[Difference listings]
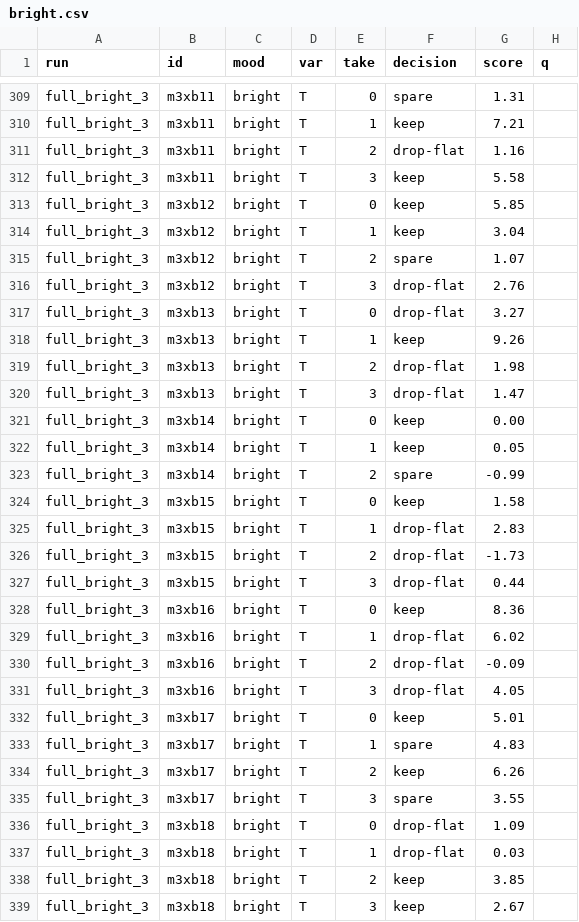
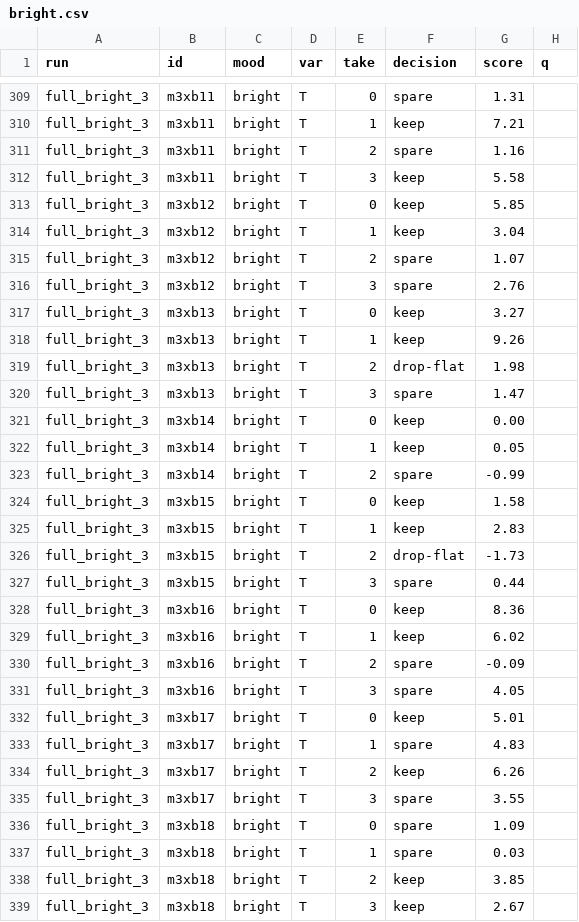
Before and after one commit to 28thanujaya-hash/voice-training, a CSV file: results/auto_sort/bright.csv, drawn as a sheet; only a part is shown, gaps mark what is left out; the diff covers the shown part only; the diff names each change by its address in the sheet, - before the commit and + after, or states it on an @@ line.

```diff
--- a/results/auto_sort/bright.csv
+++ b/results/auto_sort/bright.csv
-F311 (decision): drop-flat
+F311 (decision): spare
-F316 (decision): drop-flat
+F316 (decision): spare
-F317 (decision): drop-flat
+F317 (decision): keep
-F320 (decision): drop-flat
+F320 (decision): spare
-F325 (decision): drop-flat
+F325 (decision): keep
-F327 (decision): drop-flat
+F327 (decision): spare
-F329 (decision): drop-flat
+F329 (decision): keep
-F330:F331 (decision): drop-flat
+F330:F331 (decision): spare
-F336:F337 (decision): drop-flat
+F336:F337 (decision): spare
```
Also changed, not shown: 115 edited cells elsewhere in this file, results/auto_sort/low.csv, 2 other files.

YOUR INSTRUCTIONS :: Search the entries for the word "flat" and pick out every line that holds it.

REPLY ::
-F311 (decision): drop-flat
-F316 (decision): drop-flat
-F317 (decision): drop-flat
-F320 (decision): drop-flat
-F325 (decision): drop-flat
-F327 (decision): drop-flat
-F329 (decision): drop-flat
-F330:F331 (decision): drop-flat
-F336:F337 (decision): drop-flat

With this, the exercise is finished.